   Upon their arrival in Maryland, the young "senators" organized themselves into political parties, elected party officials and put on a national convention. They coordinated political campaign activities for party candidates, were appointed to federal positions, prepared legislation in mock Senate sessions and elected a president and vice president.
  
   Their experience also included visits with U.S. Senators, Representatives and other government officials on Capitol Hill, as well as sightseeing excursions to the various monuments in the D.C. area.
  
   There were several special guests who spoke with the participants, including NASA Astronaut Lieutenant Commander Lisa Nowak, U.S. Representative and Ambassador to the UN Commission on Human Rights Nancy Rubin, Lieutenant General Claudia Jean Kennedy, Deputy Chief of Staff for Army Intelligence and American Legion Auxiliary President, Barbara Kranig.
  
   The high point of the week was a meeting with President Clinton where the "senators" presented him with the bills enacted during their sessions.
  
   For Greenwood, this was the highlight of the week. She says, "Meeting the President was very exciting. I was determined to talk to him when it was my turn to introduce myself in the receiving line. I actually had a short conversation with him in which I asked about his recent controversial and exhilarating trip to China and spoke to him about reducing teen smoking. We also discovered that we play the same model of alto saxophone which is a fun coincidence."
  
   Greenwood returned with a better understanding of the process of democracy and a new awareness of politicians' jobs. "Politicians really do care," explains Greenwood, "and they truly represent their constituents. I admit I was skeptical at first about them, but after talking with several of them and seeing how they work, as well as experiencing government operations first hand, I have a new respect for them. They're not in politics to get the glory. They want to make changes and help people."
  
   Morgan enjoyed her visits with Washington State Congressman Rick White and Senator Patty Murray and found them very responsive to new ideas and opinions. In addition, she was influenced by some of the women speakers, particularly Claudia Jean Kennedy.
  
   "She is the highest ranking female in the Armed Services," states Greenwood. "She is a strong woman and her message was that as a woman, don't let anyone stand in your way. Go after what you want and what you think is right." As a member of Girls' Nation, Morgan feels she has enhanced many of her personal skills.
  
   She says, "My public speaking skills have gotten so much stronger, especially the ability to think and speak off the top of my head in a clear and persuasive manner."
  
   After graduation Greenwood plans to attend college to pursue a major in international business and/or political science and hopes to study abroad in France.
  
   "My Girls' Nation experience was an incredible learning experience," says Greenwood. "I feel honored to have participated, and being among the other girls from all over the U.S. was wonderful.
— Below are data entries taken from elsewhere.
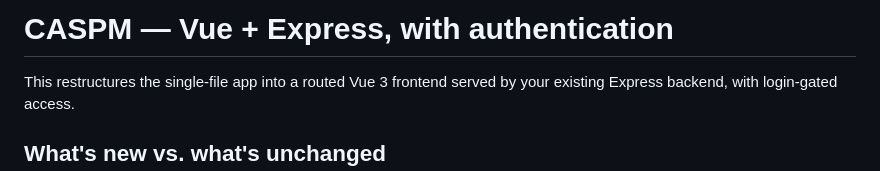
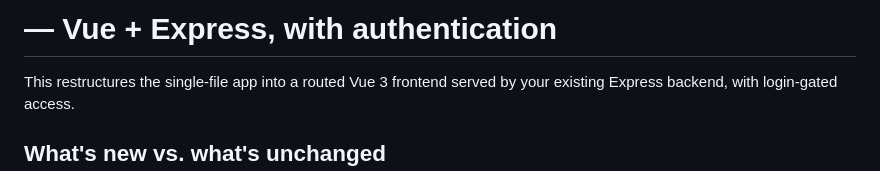
Before and after one commit to alaahaise/prjtst, a Markdown page: README.md, the part around the change. Rendered like a GitHub page.

```diff
--- a/README.md
+++ b/README.md
@@ -1,4 +1,4 @@
-# CASPM — Vue + Express, with authentication
+#  — Vue + Express, with authentication
 
 This restructures the single-file app into a routed Vue 3 frontend served by your
 existing Express backend, with login-gated access.
```
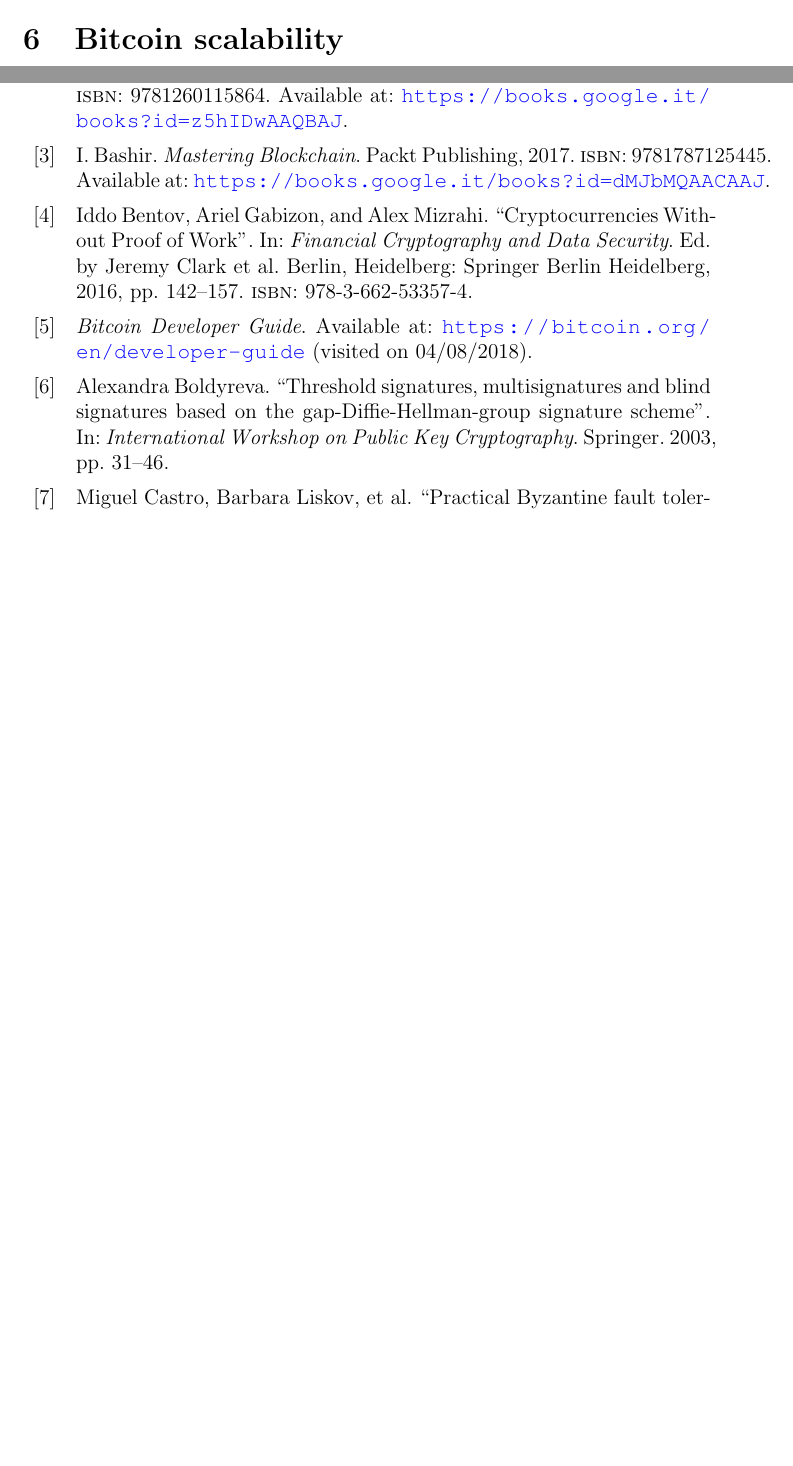
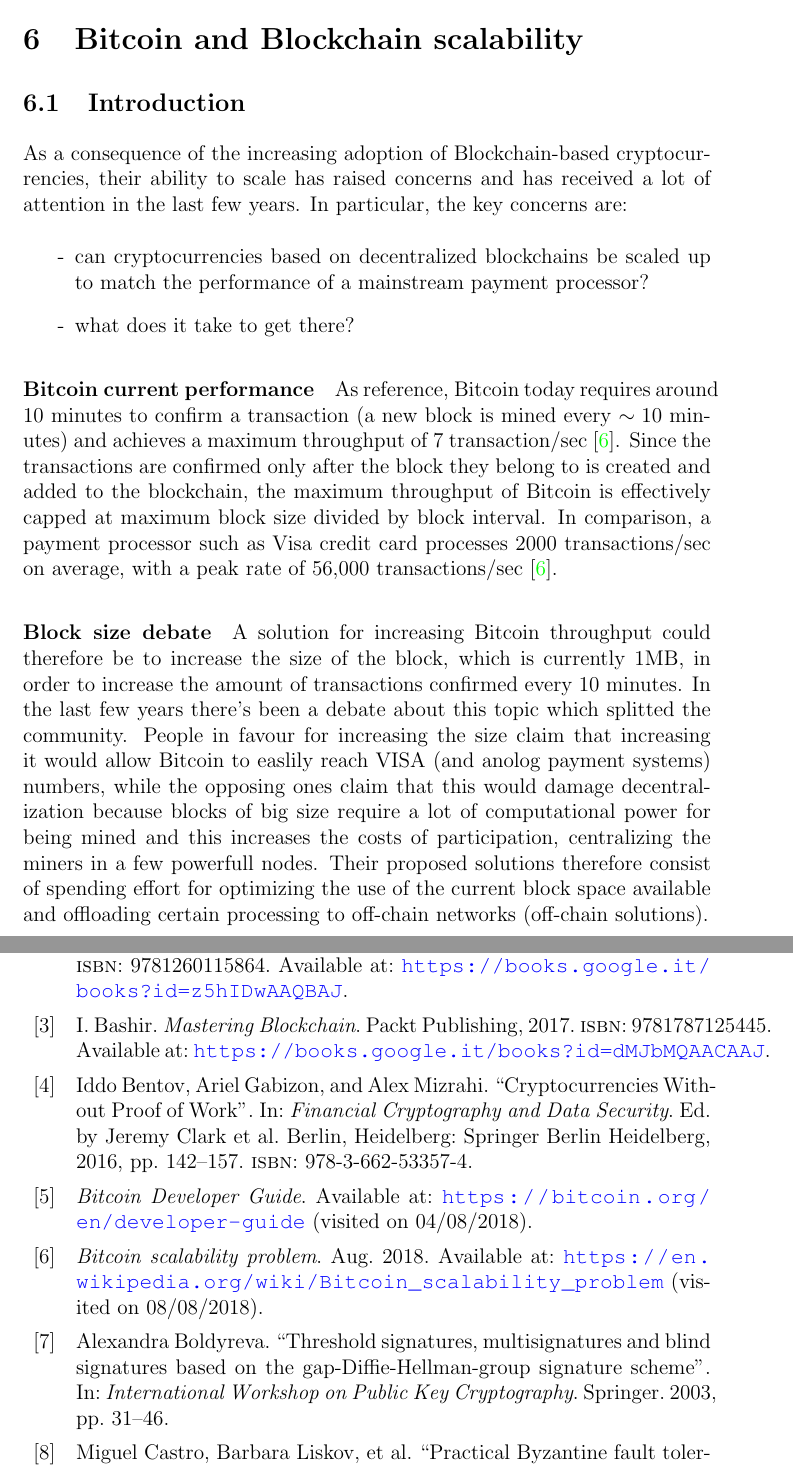
Before and after one commit to Telemaco019/Unibs-acc-thesis, a LaTeX document (main.tex, which reads scalability.tex): two parts of pages 46 and 47 of 48, joined at a grey line, cut so that both start at the same text, the shorter picture padded with empty space. Compiled offline with pdfLaTeX.

Commit message:
Started scalability chapter

```diff
--- a/scalability.tex
+++ b/scalability.tex
@@ -1 +1,33 @@
-\section{Bitcoin scalability}
+\section{Bitcoin and Blockchain scalability}
+\subsection{Introduction}
+As a consequence of the increasing adoption of Blockchain-based cryptocurrencies,
+their ability to scale has raised concerns and has received a lot of attention
+in the last few years. In particular, the key concerns are:
+\begin{itemize}
+  \item[-] can cryptocurrencies based on decentralized blockchains be scaled up
+  to match the performance of a mainstream payment processor?
+  \item[-] what does it take to get there?
+\end{itemize}
+
+\paragraph{Bitcoin current performance} As reference, Bitcoin today requires
+around 10 minutes to confirm a transaction (a new block is mined every $\sim10$
+minutes) and achieves a maximum throughput of 7 transaction/sec
+\cite{wikipedia_scalability_2018}. Since the transactions are confirmed only
+after the block they belong to is created and added to the blockchain, the
+maximum throughput of Bitcoin is effectively capped at maximum block size
+divided by block interval. In comparison, a payment processor such as Visa
+credit card processes 2000 transactions/sec on average, with a peak rate of
+56,000 transactions/sec \cite{wikipedia_scalability_2018}.
+
+\paragraph{Block size debate} A solution for increasing Bitcoin throughput could
+therefore be to increase the size of the block, which is currently 1MB, in order
+to increase the amount of transactions confirmed every 10 minutes. In the last
+few years there's been a debate about this topic which splitted the community.
+People in favour for increasing the size claim that increasing it would allow
+Bitcoin to easlily reach VISA (and anolog payment systems) numbers, while the
+opposing ones claim that this would damage decentralization because blocks of
+big size require a lot of computational power for being mined and this increases
+the costs of participation, centralizing the miners in a few powerfull nodes.
+Their proposed solutions therefore consist of spending effort for optimizing
+the use of the current block space available and offloading certain processing
+to off-chain networks (off-chain solutions).
```
Also changed, not shown: bibliography.bib (+9 -1 lines), main.pdf.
We became a close knit group and it was great to see everyone excited about the issues. High school kids are at a very influential age as we will be voting soon. It's important for everyone to get interested in current events and politics because these things effect all of us. We have to stop apathy and try to care more about what's happening around us."
  
   Representing American Legion Boys Nation from Washington State was WHS student Sina Nazemi. Nazemi participated in an experience similar to Greenwood. He was unavailable for an interview.